As winter hit full stride Dan drifted off deep into something we didn’t recognize. The imaginative stories of the moment were missing, the exaggerated tales of fishing outings from earlier in the year that we had become so accustomed to, faded. Instead, he took on a quiet demeanor – one of reflection and contemplation, rather than some lonely sadness that winter is all apt to do. We knew better than to query him on his whereabouts, knowing the time wasn’t right. Winter tends to send us all into our places for a little while and, when you live together, you see this happen, but don’t talk about it – maybe because by the time we get around to talking about it, it’s all passed and done and there’s this great celebration and reunion that surrounds those first early warm days, where we work out of our own little holes and say hello to our neighbors and remember the places we go to from here.
We did spend one night around the fire, a storm had passed and things had warmed up a bit and the evening even had a bit of a sunset for a change after a week of endless rain and snow.

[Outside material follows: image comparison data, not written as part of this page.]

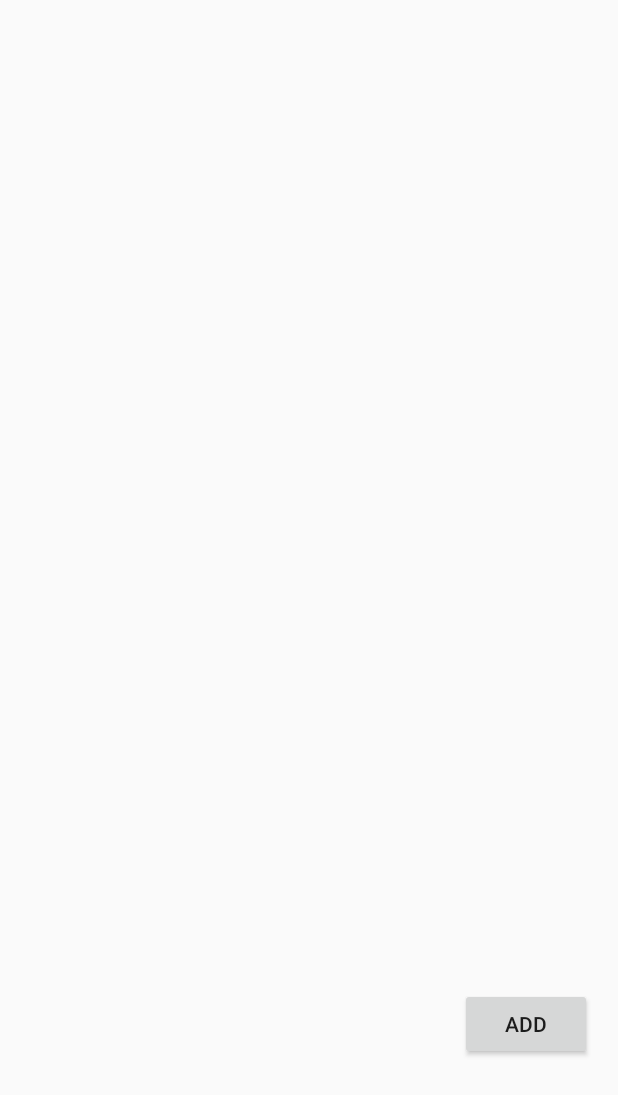
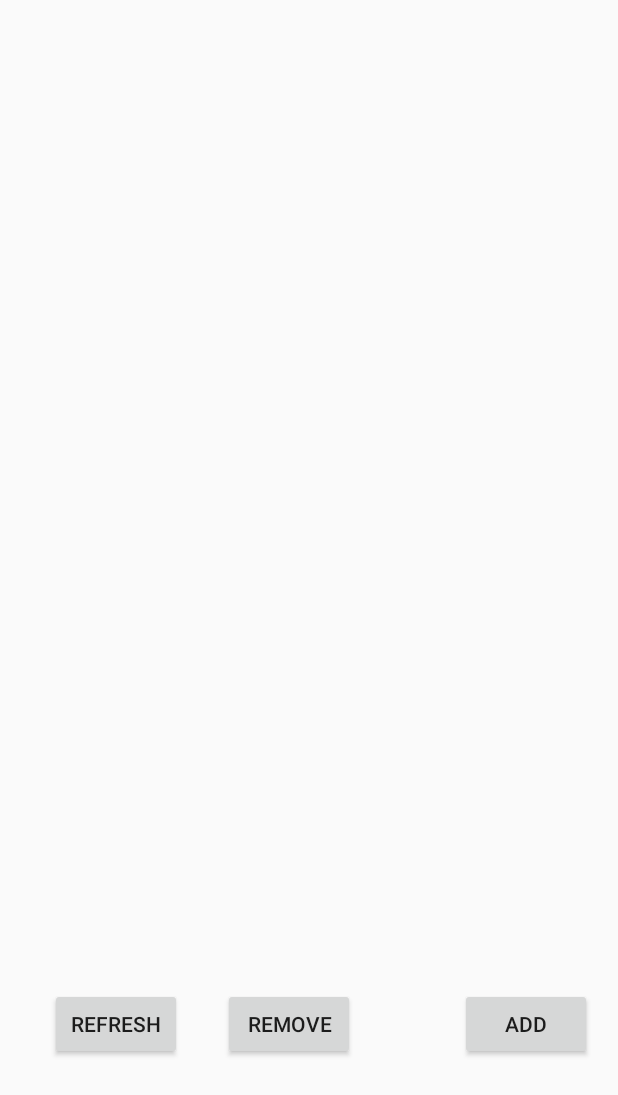
Before and after one commit to 0xamogh/fixutres, an Android app: the layout activity_main.xml on its own in the app's theme, with its tools: preview values and no code run, on a phone screen of 412 x 824 dp. Shown: the top 1095 px of the screen. Run offline under Robolectric (Android 15) with nearby library versions, the phone set to English and light mode, and no system bars.

Commit message:
Minor changes remaining

```diff
--- a/app/src/main/res/layout/activity_addition.xml
+++ b/app/src/main/res/layout/activity_addition.xml
@@ -12,7 +12,7 @@
         android:layout_width="wrap_content"
         android:layout_height="wrap_content"
         android:layout_marginBottom="37dp"
-        android:text="Button"
+        android:text="submit"
         app:layout_constraintBottom_toBottomOf="parent"
         app:layout_constraintEnd_toEndOf="@+id/button"
         app:layout_constraintStart_toStartOf="@+id/button" />
--- a/app/src/main/res/layout/activity_main.xml
+++ b/app/src/main/res/layout/activity_main.xml
@@ -34,4 +34,25 @@
         app:layout_constraintBottom_toBottomOf="parent"
         app:layout_constraintEnd_toEndOf="parent"
         app:layout_constraintTop_toBottomOf="@+id/recyclerView" />
+
+    <Button
+        android:id="@+id/refresh"
+        android:layout_width="wrap_content"
+        android:layout_height="wrap_content"
+        android:layout_marginLeft="33dp"
+        android:layout_marginStart="33dp"
+        android:text="Refresh"
+        app:layout_constraintBaseline_toBaselineOf="@+id/rmv"
+        app:layout_constraintStart_toStartOf="parent" />
+
+    <Button
+        android:id="@+id/rmv"
+        android:layout_width="wrap_content"
+        android:layout_height="wrap_content"
+        android:layout_marginLeft="27dp"
+        android:layout_marginStart="27dp"
+        android:layout_marginTop="20dp"
+        android:text="remove"
+        app:layout_constraintStart_toEndOf="@+id/refresh"
+        app:layout_constraintTop_toBottomOf="@+id/recyclerView" />
 </android.support.constraint.ConstraintLayout>
```
Also changed, not shown: app/src/main/java/amoghjapps/com/worldymouldy/Addition.java (+19 -2 lines), app/src/main/java/amoghjapps/com/worldymouldy/ExampleAdapter.java (+19 -1 lines), app/src/main/java/amoghjapps/com/worldymouldy/ExampleItem.java (+10 -2 lines), app/src/main/java/amoghjapps/com/worldymouldy/MainActivity.java (+63 -32 lines), app/src/main/res/layout/exampleitem.xml (+5 -3 lines).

I guess those are the times when we find out we’re each in our place but its OK.
“Looks like the roof’s gonna hold for another year,” Dan said, if nothing more than to break a silence that was crawling around the woodstove.
“Yeah it’s been getting a pretty good test,” I yawned out from my slouched poise on the kitchen chair.
“What if god were the grain of the universe?” Dan said this staring at the woodstove as if he were reading off some page inscribed on the hot metal.
“What?” replied Janet. “Where’d that come from?”
“I think I see what you’re saying, Dan.” Now I knew where he was at. “Like a piece of wood, the grain is pervasive.” Now he had me going.
“Yeah, and its more than just a physical texture of pattern, it directs every aspect of the cosmos.” Dan went on. “So if we say that god is all about love, then that can be a reflection of the grain.” Now he looked over to us to make his point. “And if we think that god has a plan for all of us, then that’s just the grain, that’s the pattern that we can’t see because it’s too big or too… something.”
“I still want to know what’s outside of that grain” Janet said. “You still haven’t been able to tell me what holds that piece of wood.”
“That’s where our feeble minds can’t get to. We want everything to be within everything and that’s what we go looking for and that’s what we find.” Dan replied, now almost emphatic.
“So maybe if we stop looking for what’s outside of what we have, then we can really see the true grain of the cosmos and know god.” I said this with a kind of half-joking finality, but in a way it made sense.
Now Dan’s eyes lit up, “Yeah, I think it’s something like that.” Then he went back to studying the side of the woodstove and we lapsed back into our evening quiet. That was one such time when we knew the places we were all at.